= Exercise directions =
Every line below that mentions the word "configs" should be copied out.

--- Exercise inputs Enclosed Below ---

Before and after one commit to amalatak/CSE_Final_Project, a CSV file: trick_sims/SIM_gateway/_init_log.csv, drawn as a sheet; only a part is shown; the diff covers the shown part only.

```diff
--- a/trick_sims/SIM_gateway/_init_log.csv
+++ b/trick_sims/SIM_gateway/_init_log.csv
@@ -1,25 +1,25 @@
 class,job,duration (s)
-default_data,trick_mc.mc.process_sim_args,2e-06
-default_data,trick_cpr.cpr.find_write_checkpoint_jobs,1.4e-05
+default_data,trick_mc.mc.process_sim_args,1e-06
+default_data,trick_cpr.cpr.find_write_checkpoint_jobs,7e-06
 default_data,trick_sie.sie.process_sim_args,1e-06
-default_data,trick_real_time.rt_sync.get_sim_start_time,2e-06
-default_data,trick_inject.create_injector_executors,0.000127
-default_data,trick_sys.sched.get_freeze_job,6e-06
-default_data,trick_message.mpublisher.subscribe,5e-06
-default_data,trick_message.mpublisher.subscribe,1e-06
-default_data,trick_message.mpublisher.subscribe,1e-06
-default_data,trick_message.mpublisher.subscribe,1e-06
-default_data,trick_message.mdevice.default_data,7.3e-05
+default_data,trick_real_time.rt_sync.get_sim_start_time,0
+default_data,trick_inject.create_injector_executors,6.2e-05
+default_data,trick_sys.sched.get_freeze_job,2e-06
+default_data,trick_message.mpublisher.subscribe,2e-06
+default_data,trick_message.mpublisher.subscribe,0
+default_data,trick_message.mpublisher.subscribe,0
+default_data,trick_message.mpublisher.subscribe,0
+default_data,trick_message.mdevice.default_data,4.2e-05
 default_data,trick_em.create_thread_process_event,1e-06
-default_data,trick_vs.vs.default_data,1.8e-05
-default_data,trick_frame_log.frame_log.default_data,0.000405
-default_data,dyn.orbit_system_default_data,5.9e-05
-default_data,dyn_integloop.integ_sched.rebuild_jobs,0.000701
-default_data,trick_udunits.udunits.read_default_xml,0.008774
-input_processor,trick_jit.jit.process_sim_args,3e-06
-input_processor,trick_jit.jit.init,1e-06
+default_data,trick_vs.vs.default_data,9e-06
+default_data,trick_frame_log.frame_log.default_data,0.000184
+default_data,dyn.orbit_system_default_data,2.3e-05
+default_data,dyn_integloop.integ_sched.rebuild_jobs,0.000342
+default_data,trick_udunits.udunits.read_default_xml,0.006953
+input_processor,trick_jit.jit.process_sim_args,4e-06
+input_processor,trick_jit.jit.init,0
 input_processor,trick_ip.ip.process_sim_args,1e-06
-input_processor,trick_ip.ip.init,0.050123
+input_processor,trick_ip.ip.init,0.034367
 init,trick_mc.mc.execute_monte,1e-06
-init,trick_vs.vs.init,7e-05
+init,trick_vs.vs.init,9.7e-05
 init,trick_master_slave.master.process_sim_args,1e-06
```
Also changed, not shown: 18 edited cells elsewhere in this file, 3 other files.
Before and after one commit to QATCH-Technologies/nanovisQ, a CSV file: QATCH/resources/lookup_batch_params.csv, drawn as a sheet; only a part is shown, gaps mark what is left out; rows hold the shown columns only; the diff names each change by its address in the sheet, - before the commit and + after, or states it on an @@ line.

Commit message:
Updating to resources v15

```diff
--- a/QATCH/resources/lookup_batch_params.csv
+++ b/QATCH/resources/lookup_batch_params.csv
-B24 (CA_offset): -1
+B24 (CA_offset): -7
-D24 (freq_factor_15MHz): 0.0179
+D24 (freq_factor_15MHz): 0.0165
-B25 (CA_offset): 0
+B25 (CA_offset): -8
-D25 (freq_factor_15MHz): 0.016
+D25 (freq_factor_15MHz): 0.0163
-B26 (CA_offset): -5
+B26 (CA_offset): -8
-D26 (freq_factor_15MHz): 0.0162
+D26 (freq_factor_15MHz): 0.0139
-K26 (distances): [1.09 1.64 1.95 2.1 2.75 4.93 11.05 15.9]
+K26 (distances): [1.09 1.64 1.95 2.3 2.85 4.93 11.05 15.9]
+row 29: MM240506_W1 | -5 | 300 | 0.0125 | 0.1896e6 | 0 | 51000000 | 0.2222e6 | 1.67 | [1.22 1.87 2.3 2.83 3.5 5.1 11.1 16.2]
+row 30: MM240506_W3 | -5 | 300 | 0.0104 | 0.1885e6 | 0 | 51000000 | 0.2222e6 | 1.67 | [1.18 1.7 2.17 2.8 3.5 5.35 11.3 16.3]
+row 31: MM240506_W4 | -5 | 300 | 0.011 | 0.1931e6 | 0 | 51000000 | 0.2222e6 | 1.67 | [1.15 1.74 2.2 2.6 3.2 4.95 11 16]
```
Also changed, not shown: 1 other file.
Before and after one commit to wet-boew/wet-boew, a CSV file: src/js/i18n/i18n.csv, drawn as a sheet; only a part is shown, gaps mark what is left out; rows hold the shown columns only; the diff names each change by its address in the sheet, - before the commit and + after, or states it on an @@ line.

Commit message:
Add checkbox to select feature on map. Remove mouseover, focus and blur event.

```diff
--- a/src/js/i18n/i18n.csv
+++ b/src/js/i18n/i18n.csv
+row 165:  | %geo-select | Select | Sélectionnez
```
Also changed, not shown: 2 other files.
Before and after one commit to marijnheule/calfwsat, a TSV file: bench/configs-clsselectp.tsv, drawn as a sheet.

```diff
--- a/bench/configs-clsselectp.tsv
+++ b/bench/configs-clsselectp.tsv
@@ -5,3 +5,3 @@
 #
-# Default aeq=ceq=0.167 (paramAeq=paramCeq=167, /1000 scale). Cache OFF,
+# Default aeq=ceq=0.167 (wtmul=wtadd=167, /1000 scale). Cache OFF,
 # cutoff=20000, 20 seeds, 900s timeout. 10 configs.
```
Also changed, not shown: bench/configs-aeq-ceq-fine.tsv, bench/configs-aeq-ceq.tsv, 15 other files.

--- End of Enclosed Exercise inputs ---

= Exercise response =
Before and after one commit to marijnheule/calfwsat, a TSV file: bench/configs-clsselectp.tsv, drawn as a sheet.
--- a/bench/configs-clsselectp.tsv
+++ b/bench/configs-clsselectp.tsv
 # cutoff=20000, 20 seeds, 900s timeout. 10 configs.
Also changed, not shown: bench/configs-aeq-ceq-fine.tsv, bench/configs-aeq-ceq.tsv, 15 other files.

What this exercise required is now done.